■ GOAL OF THE EXERCISE ■
Using the entries below, give the count of lines that hold "pages". Say nothing besides the number.

■ DATA SHOWN ■
++++++

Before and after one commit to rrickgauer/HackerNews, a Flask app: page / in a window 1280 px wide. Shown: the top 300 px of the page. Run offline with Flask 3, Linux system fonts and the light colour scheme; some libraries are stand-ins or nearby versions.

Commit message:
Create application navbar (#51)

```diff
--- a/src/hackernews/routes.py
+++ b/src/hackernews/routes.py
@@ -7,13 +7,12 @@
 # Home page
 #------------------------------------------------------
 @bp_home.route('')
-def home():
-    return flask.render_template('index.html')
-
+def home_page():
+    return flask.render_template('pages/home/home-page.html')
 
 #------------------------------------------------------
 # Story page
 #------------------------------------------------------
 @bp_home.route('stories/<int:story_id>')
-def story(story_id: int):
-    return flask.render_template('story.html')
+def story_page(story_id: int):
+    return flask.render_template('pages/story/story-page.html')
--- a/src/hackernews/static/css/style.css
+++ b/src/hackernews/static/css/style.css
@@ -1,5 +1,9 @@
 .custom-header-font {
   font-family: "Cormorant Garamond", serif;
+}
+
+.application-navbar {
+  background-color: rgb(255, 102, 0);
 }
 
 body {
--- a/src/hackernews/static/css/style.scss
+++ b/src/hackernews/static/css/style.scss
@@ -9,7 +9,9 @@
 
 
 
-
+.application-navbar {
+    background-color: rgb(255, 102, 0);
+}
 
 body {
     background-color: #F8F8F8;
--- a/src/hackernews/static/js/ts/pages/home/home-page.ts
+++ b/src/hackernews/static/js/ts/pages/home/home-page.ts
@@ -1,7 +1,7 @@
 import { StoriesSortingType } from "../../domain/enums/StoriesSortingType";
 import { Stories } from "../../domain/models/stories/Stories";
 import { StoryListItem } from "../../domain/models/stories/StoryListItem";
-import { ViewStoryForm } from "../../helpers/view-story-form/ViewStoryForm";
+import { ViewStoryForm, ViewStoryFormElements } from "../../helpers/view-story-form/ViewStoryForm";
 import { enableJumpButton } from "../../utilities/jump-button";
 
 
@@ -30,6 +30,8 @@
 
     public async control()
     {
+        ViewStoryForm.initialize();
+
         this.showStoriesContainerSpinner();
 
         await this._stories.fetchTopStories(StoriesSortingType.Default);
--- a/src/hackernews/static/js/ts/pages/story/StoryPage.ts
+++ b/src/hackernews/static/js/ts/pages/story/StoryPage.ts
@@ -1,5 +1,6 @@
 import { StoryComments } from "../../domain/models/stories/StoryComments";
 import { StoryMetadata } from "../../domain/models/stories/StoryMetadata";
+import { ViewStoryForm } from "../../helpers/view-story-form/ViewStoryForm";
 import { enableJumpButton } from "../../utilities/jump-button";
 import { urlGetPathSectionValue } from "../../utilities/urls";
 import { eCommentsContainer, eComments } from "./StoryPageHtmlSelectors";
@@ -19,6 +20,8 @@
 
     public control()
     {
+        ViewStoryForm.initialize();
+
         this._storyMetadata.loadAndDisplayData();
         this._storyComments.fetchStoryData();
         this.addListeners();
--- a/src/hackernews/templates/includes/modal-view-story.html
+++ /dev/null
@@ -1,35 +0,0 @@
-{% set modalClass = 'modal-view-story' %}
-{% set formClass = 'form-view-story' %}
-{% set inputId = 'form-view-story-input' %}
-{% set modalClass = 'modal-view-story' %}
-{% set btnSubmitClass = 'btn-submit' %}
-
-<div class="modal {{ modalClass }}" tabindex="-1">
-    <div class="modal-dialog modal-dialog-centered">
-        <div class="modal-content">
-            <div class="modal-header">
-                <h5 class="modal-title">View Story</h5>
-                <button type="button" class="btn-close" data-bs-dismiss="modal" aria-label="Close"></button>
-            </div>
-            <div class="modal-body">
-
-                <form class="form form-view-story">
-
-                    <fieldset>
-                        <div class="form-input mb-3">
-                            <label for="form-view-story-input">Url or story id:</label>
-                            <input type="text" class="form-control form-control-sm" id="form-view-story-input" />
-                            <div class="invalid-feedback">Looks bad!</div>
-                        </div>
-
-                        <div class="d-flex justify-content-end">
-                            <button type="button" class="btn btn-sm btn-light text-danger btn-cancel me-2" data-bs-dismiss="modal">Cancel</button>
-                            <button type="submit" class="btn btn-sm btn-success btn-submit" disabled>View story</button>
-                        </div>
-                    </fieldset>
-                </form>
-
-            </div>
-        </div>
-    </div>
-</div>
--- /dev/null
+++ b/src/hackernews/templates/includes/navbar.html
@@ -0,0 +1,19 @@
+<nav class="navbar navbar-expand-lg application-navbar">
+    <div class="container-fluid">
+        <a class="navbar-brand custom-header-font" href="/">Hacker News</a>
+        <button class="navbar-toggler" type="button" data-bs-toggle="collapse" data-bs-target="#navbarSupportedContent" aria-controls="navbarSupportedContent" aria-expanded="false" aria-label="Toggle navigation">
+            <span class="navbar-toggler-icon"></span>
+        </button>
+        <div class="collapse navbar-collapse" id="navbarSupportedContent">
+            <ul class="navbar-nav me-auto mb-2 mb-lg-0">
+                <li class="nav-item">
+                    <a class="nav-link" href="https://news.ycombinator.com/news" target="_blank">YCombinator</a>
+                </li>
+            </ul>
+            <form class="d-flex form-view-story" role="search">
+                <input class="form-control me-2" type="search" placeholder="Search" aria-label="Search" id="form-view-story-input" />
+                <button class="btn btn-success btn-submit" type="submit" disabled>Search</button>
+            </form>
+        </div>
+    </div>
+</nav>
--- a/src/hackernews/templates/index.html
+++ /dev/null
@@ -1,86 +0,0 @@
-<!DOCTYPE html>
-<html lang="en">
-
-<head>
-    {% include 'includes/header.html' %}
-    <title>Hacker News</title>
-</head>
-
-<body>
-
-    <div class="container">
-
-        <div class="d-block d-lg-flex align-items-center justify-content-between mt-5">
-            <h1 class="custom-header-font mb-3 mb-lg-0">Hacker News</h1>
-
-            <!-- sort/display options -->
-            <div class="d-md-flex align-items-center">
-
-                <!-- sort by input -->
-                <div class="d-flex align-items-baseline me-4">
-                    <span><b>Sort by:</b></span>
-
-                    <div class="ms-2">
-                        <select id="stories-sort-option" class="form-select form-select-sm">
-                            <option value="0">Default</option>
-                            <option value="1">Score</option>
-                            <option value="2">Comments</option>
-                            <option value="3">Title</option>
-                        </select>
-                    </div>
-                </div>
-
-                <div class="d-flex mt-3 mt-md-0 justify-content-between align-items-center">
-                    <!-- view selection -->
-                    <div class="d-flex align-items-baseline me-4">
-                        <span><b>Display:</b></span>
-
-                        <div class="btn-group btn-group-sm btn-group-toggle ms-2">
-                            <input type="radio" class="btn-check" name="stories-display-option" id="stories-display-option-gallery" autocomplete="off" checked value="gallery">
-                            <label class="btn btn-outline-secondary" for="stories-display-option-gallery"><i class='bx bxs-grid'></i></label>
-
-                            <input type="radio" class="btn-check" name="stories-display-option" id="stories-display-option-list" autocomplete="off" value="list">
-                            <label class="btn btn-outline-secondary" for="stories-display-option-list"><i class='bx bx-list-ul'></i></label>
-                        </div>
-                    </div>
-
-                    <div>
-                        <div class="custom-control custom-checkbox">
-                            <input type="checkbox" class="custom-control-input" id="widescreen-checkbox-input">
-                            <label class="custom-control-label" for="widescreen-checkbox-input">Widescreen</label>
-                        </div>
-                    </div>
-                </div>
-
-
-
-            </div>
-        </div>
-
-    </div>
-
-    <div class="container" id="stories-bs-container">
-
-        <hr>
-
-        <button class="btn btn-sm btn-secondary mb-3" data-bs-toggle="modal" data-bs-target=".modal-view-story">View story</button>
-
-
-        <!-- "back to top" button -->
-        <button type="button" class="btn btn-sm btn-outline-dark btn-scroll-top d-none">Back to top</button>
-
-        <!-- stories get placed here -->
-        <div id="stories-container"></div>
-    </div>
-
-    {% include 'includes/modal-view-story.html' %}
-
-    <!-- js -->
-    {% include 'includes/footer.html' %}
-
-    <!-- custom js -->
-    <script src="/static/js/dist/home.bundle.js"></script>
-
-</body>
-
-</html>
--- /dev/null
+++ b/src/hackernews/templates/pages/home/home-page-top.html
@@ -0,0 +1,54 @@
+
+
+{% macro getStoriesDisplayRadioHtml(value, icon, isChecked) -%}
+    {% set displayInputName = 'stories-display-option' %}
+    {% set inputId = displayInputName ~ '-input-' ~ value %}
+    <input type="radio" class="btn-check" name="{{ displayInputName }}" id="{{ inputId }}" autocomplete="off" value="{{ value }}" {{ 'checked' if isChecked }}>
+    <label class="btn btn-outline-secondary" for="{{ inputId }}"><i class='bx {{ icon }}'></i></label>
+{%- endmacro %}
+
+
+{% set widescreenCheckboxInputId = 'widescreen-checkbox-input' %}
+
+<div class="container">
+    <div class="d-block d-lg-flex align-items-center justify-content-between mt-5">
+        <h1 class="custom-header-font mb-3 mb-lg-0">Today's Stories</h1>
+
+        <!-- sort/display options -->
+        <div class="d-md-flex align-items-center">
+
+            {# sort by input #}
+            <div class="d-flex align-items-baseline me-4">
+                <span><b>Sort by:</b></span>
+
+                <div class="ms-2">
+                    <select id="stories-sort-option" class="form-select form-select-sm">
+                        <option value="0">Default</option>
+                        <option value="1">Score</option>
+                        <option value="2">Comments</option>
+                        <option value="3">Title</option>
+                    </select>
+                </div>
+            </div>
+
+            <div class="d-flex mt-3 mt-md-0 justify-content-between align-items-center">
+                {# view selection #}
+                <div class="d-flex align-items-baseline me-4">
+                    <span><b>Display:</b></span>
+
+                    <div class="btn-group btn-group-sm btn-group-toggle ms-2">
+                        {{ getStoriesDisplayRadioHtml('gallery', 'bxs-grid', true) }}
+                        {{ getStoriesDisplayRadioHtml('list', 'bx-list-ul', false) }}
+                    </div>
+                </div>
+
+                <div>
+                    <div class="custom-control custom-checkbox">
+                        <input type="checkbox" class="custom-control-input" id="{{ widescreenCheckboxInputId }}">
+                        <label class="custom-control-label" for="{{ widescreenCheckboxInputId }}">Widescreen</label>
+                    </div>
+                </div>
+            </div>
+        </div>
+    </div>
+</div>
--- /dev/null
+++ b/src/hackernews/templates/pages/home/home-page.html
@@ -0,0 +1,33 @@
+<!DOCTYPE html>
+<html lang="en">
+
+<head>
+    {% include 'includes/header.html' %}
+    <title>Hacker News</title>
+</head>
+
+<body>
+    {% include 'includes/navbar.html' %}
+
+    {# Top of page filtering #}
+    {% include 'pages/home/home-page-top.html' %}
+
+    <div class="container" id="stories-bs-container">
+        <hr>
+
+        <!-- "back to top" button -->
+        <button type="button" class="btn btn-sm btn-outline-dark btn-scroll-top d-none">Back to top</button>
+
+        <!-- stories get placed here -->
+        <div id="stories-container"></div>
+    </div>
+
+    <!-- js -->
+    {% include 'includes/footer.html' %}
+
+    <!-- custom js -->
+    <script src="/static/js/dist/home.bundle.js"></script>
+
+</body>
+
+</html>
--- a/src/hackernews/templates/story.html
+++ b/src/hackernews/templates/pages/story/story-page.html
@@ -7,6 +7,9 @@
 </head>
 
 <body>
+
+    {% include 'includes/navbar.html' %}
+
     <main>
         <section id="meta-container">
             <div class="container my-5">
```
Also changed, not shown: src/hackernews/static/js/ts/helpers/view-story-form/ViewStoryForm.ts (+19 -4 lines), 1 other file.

++++++

■ SOLUTION FOR THIS TASK ■
10